VOLUNTEERS NEEDED:  Puget Sound needs YOU!  Come learn what you can do to PROTECT and RESTORE our local waterways.  Become a Ambassador and help us spread the word.

WHEN: July 20, 2013 from 4:30 to 6 p.m.  Rain Garden tours will be held from 10am to 4pm.

WHERE: Village Green Perennial Nursery –  10223 26th Ave SW Seattle WA, 98146    206-767-7735

WHAT: Tox-Ick Presentation following the Village Green Tour of Rain Gardens in White Center.
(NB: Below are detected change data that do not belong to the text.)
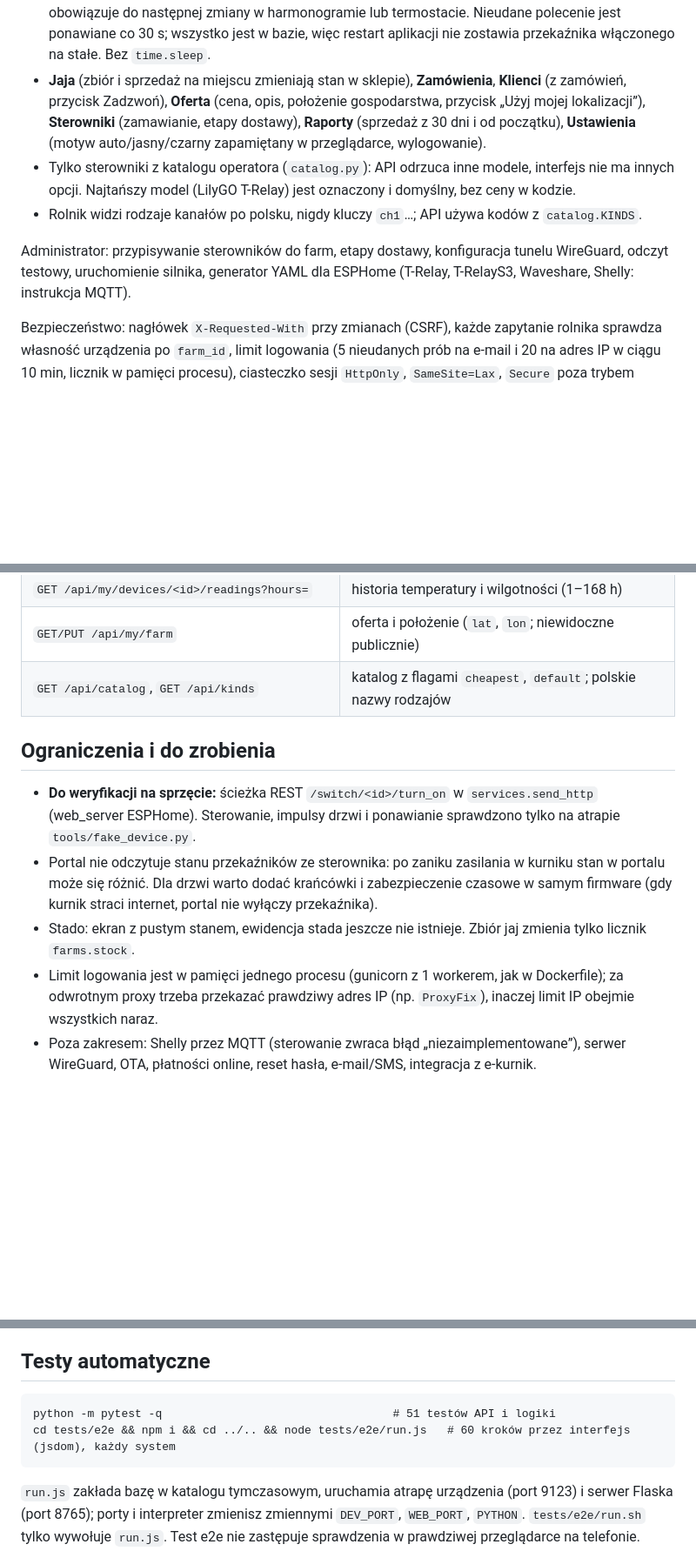
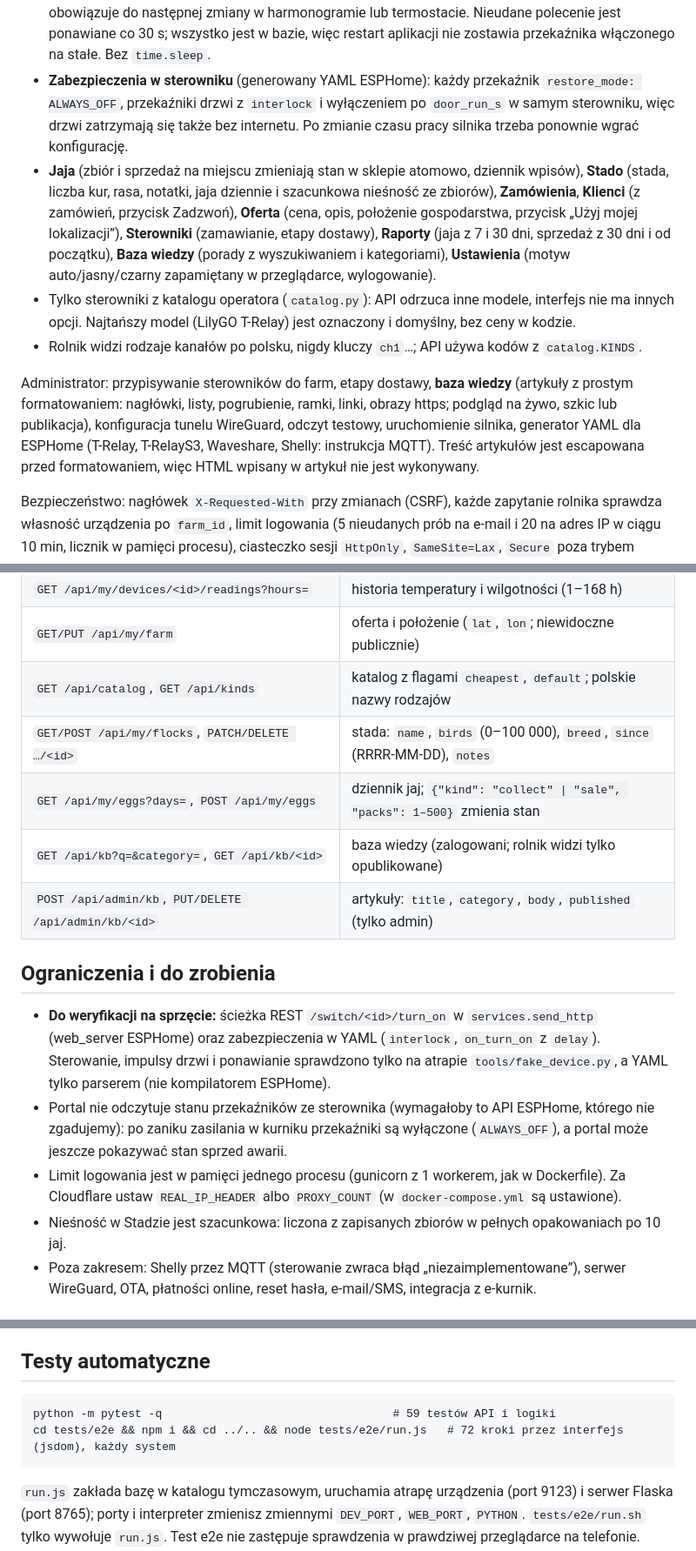
Before and after one commit to DavidNiespor/zniesione, a Markdown page: README.md, 3 parts joined by grey strips. Shown at 87% size. Drawn GitHub-style; blank space fills up the shorter version.

Commit message:
README: Stado, Baza wiedzy, zabezpieczenia w sterowniku, wdrożenie
Co-Authored-By: Claude Opus 5.5 <noreply@anthropic.com>

```diff
--- a/README.md
+++ b/README.md
@@ -36,15 +39,22 @@ Panel rolnika (telefon jako pierwszy, dolne menu Start, Jaja, Sterowanie, Zamów
   kanały. Reaguje na zmianę stanu pożądanego, więc ręczna zmiana obowiązuje do następnej zmiany w harmonogramie lub termostacie.
   Nieudane polecenie jest ponawiane co 30 s; wszystko jest w bazie, więc restart aplikacji nie zostawia przekaźnika
   włączonego na stałe. Bez `time.sleep`.
-- **Jaja** (zbiór i sprzedaż na miejscu zmieniają stan w sklepie), **Zamówienia**, **Klienci** (z zamówień, przycisk Zadzwoń),
+- **Zabezpieczenia w sterowniku** (generowany YAML ESPHome): każdy przekaźnik `restore_mode: ALWAYS_OFF`, przekaźniki drzwi
+  z `interlock` i wyłączeniem po `door_run_s` w samym sterowniku, więc drzwi zatrzymają się także bez internetu.
+  Po zmianie czasu pracy silnika trzeba ponownie wgrać konfigurację.
+- **Jaja** (zbiór i sprzedaż na miejscu zmieniają stan w sklepie atomowo, dziennik wpisów), **Stado** (stada, liczba kur, rasa,
+  notatki, jaja dziennie i szacunkowa nieśność ze zbiorów), **Zamówienia**, **Klienci** (z zamówień, przycisk Zadzwoń),
   **Oferta** (cena, opis, położenie gospodarstwa, przycisk „Użyj mojej lokalizacji”), **Sterowniki** (zamawianie, etapy dostawy),
-  **Raporty** (sprzedaż z 30 dni i od początku), **Ustawienia** (motyw auto/jasny/czarny zapamiętany w przeglądarce, wylogowanie).
+  **Raporty** (jaja z 7 i 30 dni, sprzedaż z 30 dni i od początku), **Baza wiedzy** (porady z wyszukiwaniem i kategoriami),
+  **Ustawienia** (motyw auto/jasny/czarny zapamiętany w przeglądarce, wylogowanie).
 - Tylko sterowniki z katalogu operatora (`catalog.py`): API odrzuca inne modele, interfejs nie ma innych opcji.
   Najtańszy model (LilyGO T-Relay) jest oznaczony i domyślny, bez ceny w kodzie.
 - Rolnik widzi rodzaje kanałów po polsku, nigdy kluczy `ch1`…; API używa kodów z `catalog.KINDS`.
 
-Administrator: przypisywanie sterowników do farm, etapy dostawy, konfiguracja tunelu WireGuard, odczyt testowy,
-uruchomienie silnika, generator YAML dla ESPHome (T-Relay, T-RelayS3, Waveshare, Shelly: instrukcja MQTT).
+Administrator: przypisywanie sterowników do farm, etapy dostawy, **baza wiedzy** (artykuły z prostym formatowaniem:
+nagłówki, listy, pogrubienie, ramki, linki, obrazy https; podgląd na żywo, szkic lub publikacja), konfiguracja tunelu
+WireGuard, odczyt testowy, uruchomienie silnika, generator YAML dla ESPHome (T-Relay, T-RelayS3, Waveshare, Shelly: instrukcja MQTT).
+Treść artykułów jest escapowana przed formatowaniem, więc HTML wpisany w artykuł nie jest wykonywany.
 
 Bezpieczeństwo: nagłówek `X-Requested-With` przy zmianach (CSRF), każde zapytanie rolnika sprawdza własność urządzenia
 po `farm_id`, limit logowania (5 nieudanych prób na e-mail i 20 na adres IP w ciągu 10 min, licznik w pamięci procesu),
@@ -64,15 +74,20 @@ ciasteczko sesji `HttpOnly`, `SameSite=Lax`, `Secure` poza trybem testowym (bez
 | `GET /api/my/devices/<id>/readings?hours=` | historia temperatury i wilgotności (1–168 h) |
 | `GET/PUT /api/my/farm` | oferta i położenie (`lat`, `lon`; niewidoczne publicznie) |
 | `GET /api/catalog`, `GET /api/kinds` | katalog z flagami `cheapest`, `default`; polskie nazwy rodzajów |
+| `GET/POST /api/my/flocks`, `PATCH/DELETE …/<id>` | stada: `name`, `birds` (0–100 000), `breed`, `since` (RRRR-MM-DD), `notes` |
+| `GET /api/my/eggs?days=`, `POST /api/my/eggs` | dziennik jaj; `{"kind": "collect" \| "sale", "packs": 1–500}` zmienia stan |
+| `GET /api/kb?q=&category=`, `GET /api/kb/<id>` | baza wiedzy (zalogowani; rolnik widzi tylko opublikowane) |
+| `POST /api/admin/kb`, `PUT/DELETE /api/admin/kb/<id>` | artykuły: `title`, `category`, `body`, `published` (tylko admin) |
 
 ## Ograniczenia i do zrobienia
-- **Do weryfikacji na sprzęcie:** ścieżka REST `/switch/<id>/turn_on` w `services.send_http` (web_server ESPHome).
-  Sterowanie, impulsy drzwi i ponawianie sprawdzono tylko na atrapie `tools/fake_device.py`.
-- Portal nie odczytuje stanu przekaźników ze sterownika: po zaniku zasilania w kurniku stan w portalu może się różnić.
-  Dla drzwi warto dodać krańcówki i zabezpieczenie czasowe w samym firmware (gdy kurnik straci internet, portal nie wyłączy przekaźnika).
-- Stado: ekran z pustym stanem, ewidencja stada jeszcze nie istnieje. Zbiór jaj zmienia tylko licznik `farms.stock`.
-- Limit logowania jest w pamięci jednego procesu (gunicorn z 1 workerem, jak w Dockerfile); za odwrotnym proxy trzeba
-  przekazać prawdziwy adres IP (np. `ProxyFix`), inaczej limit IP obejmie wszystkich naraz.
+- **Do weryfikacji na sprzęcie:** ścieżka REST `/switch/<id>/turn_on` w `services.send_http` (web_server ESPHome)
+  oraz zabezpieczenia w YAML (`interlock`, `on_turn_on` z `delay`). Sterowanie, impulsy drzwi i ponawianie sprawdzono
+  tylko na atrapie `tools/fake_device.py`, a YAML tylko parserem (nie kompilatorem ESPHome).
+- Portal nie odczytuje stanu przekaźników ze sterownika (wymagałoby to API ESPHome, którego nie zgadujemy): po zaniku
+  zasilania w kurniku przekaźniki są wyłączone (`ALWAYS_OFF`), a portal może jeszcze pokazywać stan sprzed awarii.
+- Limit logowania jest w pamięci jednego procesu (gunicorn z 1 workerem, jak w Dockerfile). Za Cloudflare ustaw
+  `REAL_IP_HEADER` albo `PROXY_COUNT` (w `docker-compose.yml` są ustawione).
+- Nieśność w Stadzie jest szacunkowa: liczona z zapisanych zbiorów w pełnych opakowaniach po 10 jaj.
 - Poza zakresem: Shelly przez MQTT (sterowanie zwraca błąd „niezaimplementowane”), serwer WireGuard, OTA, płatności online,
   reset hasła, e-mail/SMS, integracja z e-kurnik.
 
@@ -117,8 +132,8 @@ Scenariusze do przejścia ręcznie (najlepiej na telefonie lub w trybie telefonu
 9. Rolnik, Więcej, Sterowniki: T-Relay jest domyślny i oznaczony jako najtańszy; T-Relay z Tailscale zostaje odrzucony.
 
 ## Testy automatyczne
-    python -m pytest -q                                  # 51 testów API i logiki
-    cd tests/e2e && npm i && cd ../.. && node tests/e2e/run.js   # 60 kroków przez interfejs (jsdom), każdy system
+    python -m pytest -q                                  # 59 testów API i logiki
+    cd tests/e2e && npm i && cd ../.. && node tests/e2e/run.js   # 72 kroki przez interfejs (jsdom), każdy system
 `run.js` zakłada bazę w katalogu tymczasowym, uruchamia atrapę urządzenia (port 9123) i serwer Flaska (port 8765);
 porty i interpreter zmienisz zmiennymi `DEV_PORT`, `WEB_PORT`, `PYTHON`. `tests/e2e/run.sh` tylko wywołuje `run.js`.
 Test e2e nie zastępuje sprawdzenia w prawdziwej przeglądarce na telefonie.
```
Also changed, not shown: other parts of README.md (+6 -3 lines).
WHY: Rain Gardens are a very important tool in the fight against polluted runoff.  This tour will give people a chance to learn more about how you can beautify your surroundings while also doing great things to protect and preserve Puget Sound.  By teaming up with together we can communicate more clearly the problem of POLLUTED RUNOFF, by not only showing what we are doing to protect Puget Sound, what we are protecting (Video of Underwater Marine life) but also what we are protecting it from (Video of Storm Drains flowing into Puget Sound). is a program of Sustainable West Seattle.  Partners in this event include Village Green Perennials, Rainwise Program from King County, Sustainable Seattle, Stewardship Partners.

For a complete list of sponsors and event flier:



Depave the Duwamish!

June 10, 2013

Contact: Cari Simson

Urban Systems Design


–South Park – Seattle

Roadside Rain Gardens improve roadway safety AND water quality

South Park neighbors and project partners will host a ribbon cutting and rain garden festival on Saturday June 15th from 10am to 12pm, to celebrate the completion of the South Southern Greenstreet, which improves a neighborhood intersection for pedestrians and cyclists – and the Duwamish River.

The streets were narrowed by 8 feet, and four beautifully planted roadside natural drainage swales were installed to capture ~185,000 gallons of annual roadway runoff before reaching the stormdrains, which flow untreated directly to the Duwamish River.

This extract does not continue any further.